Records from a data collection
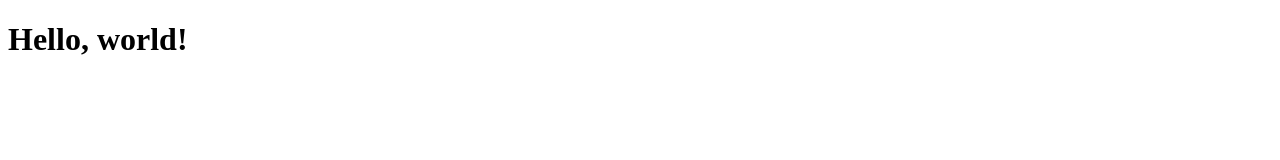
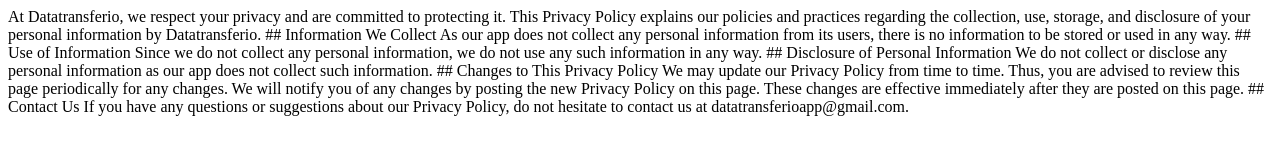
Before and after one commit to joeeverett4/datatransferioappwebsite, a plain HTML site: page index.html in a window 1280 px wide. Drawn offline with Linux system fonts and the light colour scheme.

Commit message:
Update index.html

```diff
--- a/index.html
+++ b/index.html
@@ -1,9 +1,31 @@
  <!DOCTYPE html>
      <html>
      <head>
-       <title>My GitHub Page</title>
+       <title>Privacy policy for Datatransferio</title>
      </head>
      <body>
-       <h1>Hello, world!</h1>
+
+
+At Datatransferio, we respect your privacy and are committed to protecting it. This Privacy Policy explains our policies and practices regarding the collection, use, storage, and disclosure of your personal information by Datatransferio.
+
+## Information We Collect
+
+As our app does not collect any personal information from its users, there is no information to be stored or used in any way.
+
+## Use of Information
+
+Since we do not collect any personal information, we do not use any such information in any way.
+
+## Disclosure of Personal Information
+
+We do not collect or disclose any personal information as our app does not collect such information.
+
+## Changes to This Privacy Policy
+
+We may update our Privacy Policy from time to time. Thus, you are advised to review this page periodically for any changes. We will notify you of any changes by posting the new Privacy Policy on this page. These changes are effective immediately after they are posted on this page.
+
+## Contact Us
+
+If you have any questions or suggestions about our Privacy Policy, do not hesitate to contact us at datatransferioapp@gmail.com.
      </body>
      </html>
```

Exercise - Your answer must be every line from the entries that contains the string "html", copied as it stands.

Solution for this task -
Before and after one commit to joeeverett4/datatransferioappwebsite, a plain HTML site: page index.html in a window 1280 px wide. Drawn offline with Linux system fonts and the light colour scheme.
Update index.html
--- a/index.html
+++ b/index.html
  <!DOCTYPE html>
      <html>
      </html>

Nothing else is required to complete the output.